Many of my columns contain advice that is not expected from the popular culture’s generated sleazy image of a personal injury lawyer.
Being honest and forthright, for example, is the direct opposite of what many would expect a personal injury lawyer to recommend.
I’m going to hit you with another one: Do whatever you can, within reason, to make your claim as small as possible.
I can hear the sarcastic commentary now: “Oh, OK. I’m going to go to that lawyer. I’m going to hire the lawyer who is going to help me figure out not how to maximize my claim, but rather to minimize it!”
A personal injury claim is, essentially, a legal right to compensation. What are you being compensated for? Your losses.
The bigger your losses, the bigger your claim.
Conversely, the smaller your losses, the smaller your claim. There is no “bonus.”
There is only recovery of loss. When you factor in the one-third fees you are going to pay your lawyer, you in fact end up significantly “in the red.”

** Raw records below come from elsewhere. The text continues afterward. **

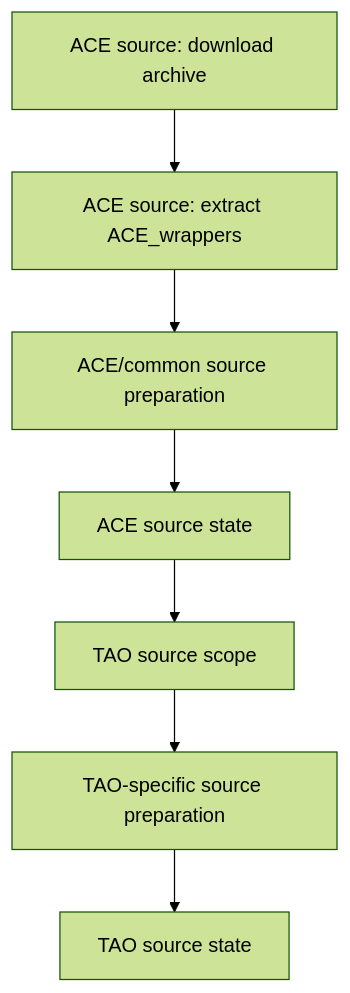
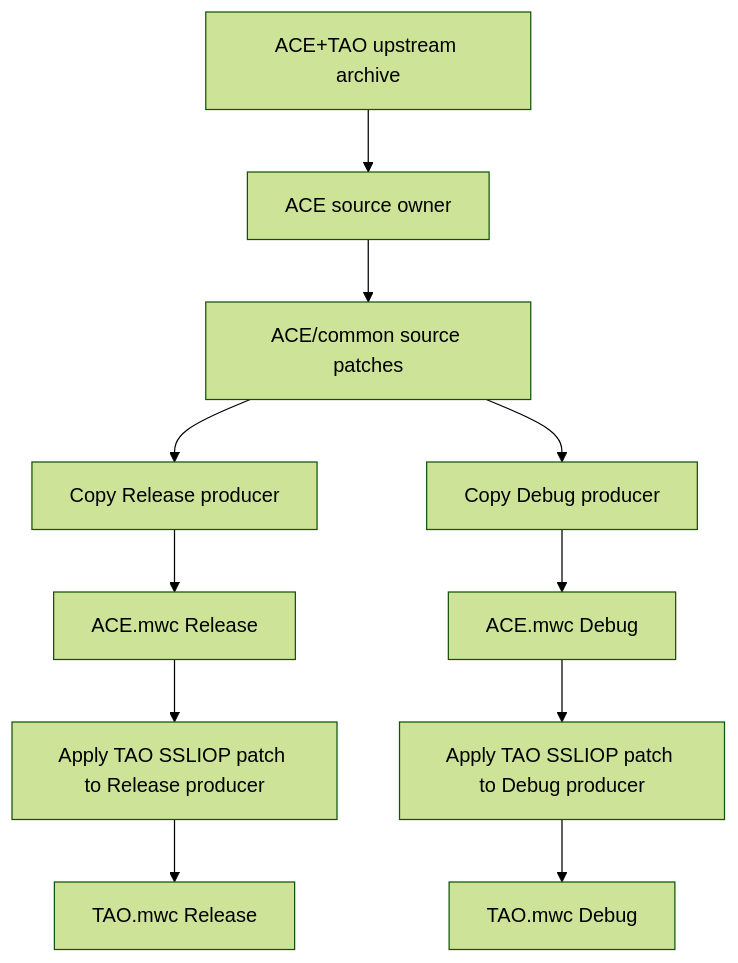
Before and after one commit to adeccscholar/BuildEngine-Admin: the second of 10 diagrams in admin/server-docs/library-extensions.md, drawn with Mermaid (forest theme). The commit also changed other lines of this file, not shown here.

Commit message:
Align extension docs with producer preparation and handoff barrier

````diff
--- a/admin/server-docs/library-extensions.md
+++ b/admin/server-docs/library-extensions.md
@@ -116,9 +149,13 @@
 ```mermaid
 flowchart TD
-    D[ACE source: download archive] --> X[ACE source: extract ACE_wrappers]
-    X --> AP[ACE/common source preparation]
-    AP --> AS[ACE source state]
-    AS --> TS[TAO source scope]
-    TS --> TP[TAO-specific source preparation]
-    TP --> TR[TAO source state]
+    U[ACE+TAO upstream archive] --> S[ACE source owner]
+    S --> P[ACE/common source patches]
+    P --> CR[Copy Release producer]
+    P --> CD[Copy Debug producer]
+    CR --> ABR[ACE.mwc Release]
+    CD --> ABD[ACE.mwc Debug]
+    ABR --> TPR[Apply TAO SSLIOP patch to Release producer]
+    ABD --> TPD[Apply TAO SSLIOP patch to Debug producer]
+    TPR --> TBR[TAO.mwc Release]
+    TPD --> TBD[TAO.mwc Debug]
 ```
````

Your best hope is to recover compensation for two-thirds of your losses.
The bigger your losses, the further you end up in the red, because more and more is taken by your lawyer in fees.
For a very small claim, with losses of only $9,000, you end up “in the red” about $3,000 ($9,000 minus lawyer fees).
For a larger claim, with losses of $90,000, you end up “in the red” about $30,000.
Who benefits from maximizing your losses? Your lawyer. Who loses? You.
That’s the dollars and cents argument for keeping your losses as small as possible.
It just so happens that there is also a legal duty to do so. It’s called a “duty to mitigate”
A very recent decision of the Supreme Court of British Columbia quotes the following authoritative statement of the law:
“Mitigation goes to limit recovery based on an unreasonable failure of the injured party to take reasonable steps to limit his or her loss. A plaintiff in a personal injury action has a positive duty to mitigate but if a defendant’s position is that a plaintiff could reasonably have avoided some part of the loss, the defendant bears the onus of proof on that issue…”
Turning that into English, you have an actual legal obligation to take reasonable steps to end up as little “in the red” as possible.
If you fail to do so, ICBC won’t have to reimburse you for the losses that you could have made smaller had you acted reasonably.
For example, if your injury disables you from returning to your very heavy work as a drywall installer, but you would be able to handle less physically heavy work such as working at a desk or working as a salesperson, you have a legal duty to try to get those other jobs.
If you sit back and do nothing, and ICBC is able to prove that you would have been successful finding alternate work and earning at least a portion of the income you would have earned as a drywaller, the court will not reimburse you for that portion.
You will end up with zero compensation for that portion of your losses.
People who are laid off and qualify for Employment Insurance are required to look for work.
The same thing goes for people claiming compensation for injury losses.
The difference is that the Employment Insurance system is not going to hire a lawyer to cross-examine you on how hard you tried to find another job.
This “duty to mitigate” is nothing to worry about. It’s not some “dark magic” that ICBC will be able to use to kill your claim.
It’s all about acting reasonably. If you are the least bit unsure, get advice early on about what steps you could be taking to mitigate your losses and eliminate the possibility that ICBC can successfully “blame the victim” on this point.